> _Material for this task_:
**********

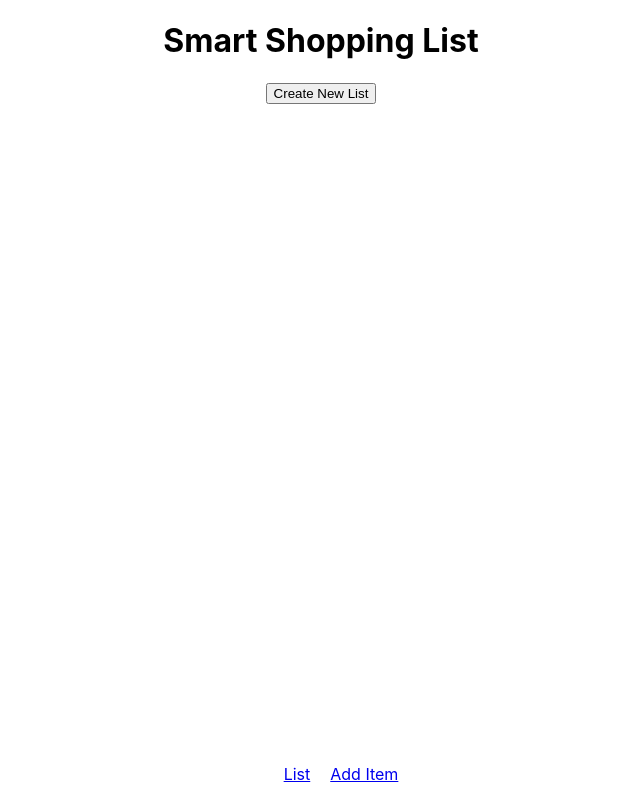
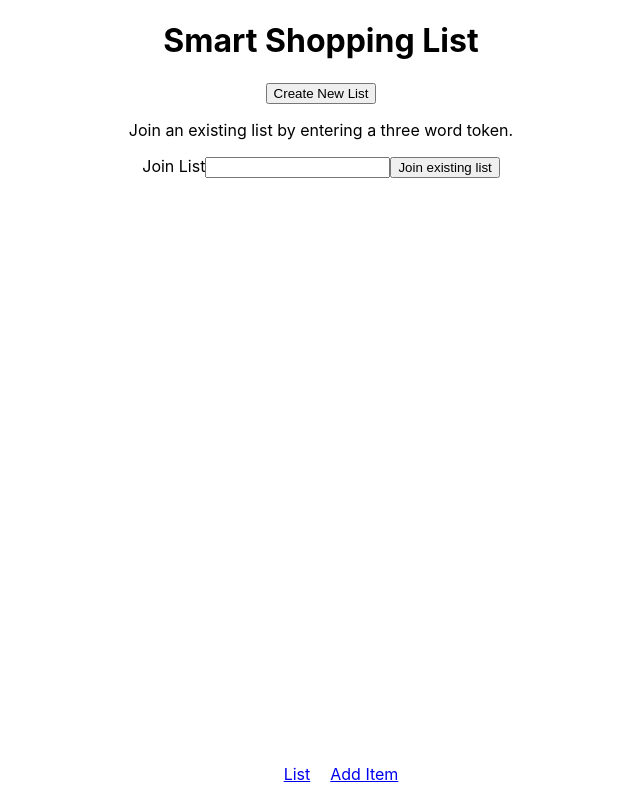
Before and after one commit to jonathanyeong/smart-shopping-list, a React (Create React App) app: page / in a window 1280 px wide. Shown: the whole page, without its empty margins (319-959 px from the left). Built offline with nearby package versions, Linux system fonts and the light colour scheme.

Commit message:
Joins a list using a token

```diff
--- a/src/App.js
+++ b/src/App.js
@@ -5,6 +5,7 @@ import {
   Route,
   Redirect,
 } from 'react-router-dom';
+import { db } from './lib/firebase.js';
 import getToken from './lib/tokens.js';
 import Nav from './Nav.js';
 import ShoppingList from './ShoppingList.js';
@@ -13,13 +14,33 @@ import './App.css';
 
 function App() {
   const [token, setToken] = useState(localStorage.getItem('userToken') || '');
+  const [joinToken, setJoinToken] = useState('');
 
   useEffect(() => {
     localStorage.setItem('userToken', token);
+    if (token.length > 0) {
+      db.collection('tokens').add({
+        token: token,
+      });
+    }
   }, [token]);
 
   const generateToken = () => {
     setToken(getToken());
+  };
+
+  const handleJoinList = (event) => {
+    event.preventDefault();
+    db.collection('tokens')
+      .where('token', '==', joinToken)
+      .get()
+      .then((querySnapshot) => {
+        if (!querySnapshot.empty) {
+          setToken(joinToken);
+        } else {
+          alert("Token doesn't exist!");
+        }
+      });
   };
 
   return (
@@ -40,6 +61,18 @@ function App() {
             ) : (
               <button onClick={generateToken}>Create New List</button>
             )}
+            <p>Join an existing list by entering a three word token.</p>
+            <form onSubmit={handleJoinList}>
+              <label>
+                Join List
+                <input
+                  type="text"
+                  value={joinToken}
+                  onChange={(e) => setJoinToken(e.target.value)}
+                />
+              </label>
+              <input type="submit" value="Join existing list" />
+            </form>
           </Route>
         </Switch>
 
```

**********

> _Exercise requirements_:
State how many lines in the listing above contain the string "value". Include no other words.

> _Task answer_:
3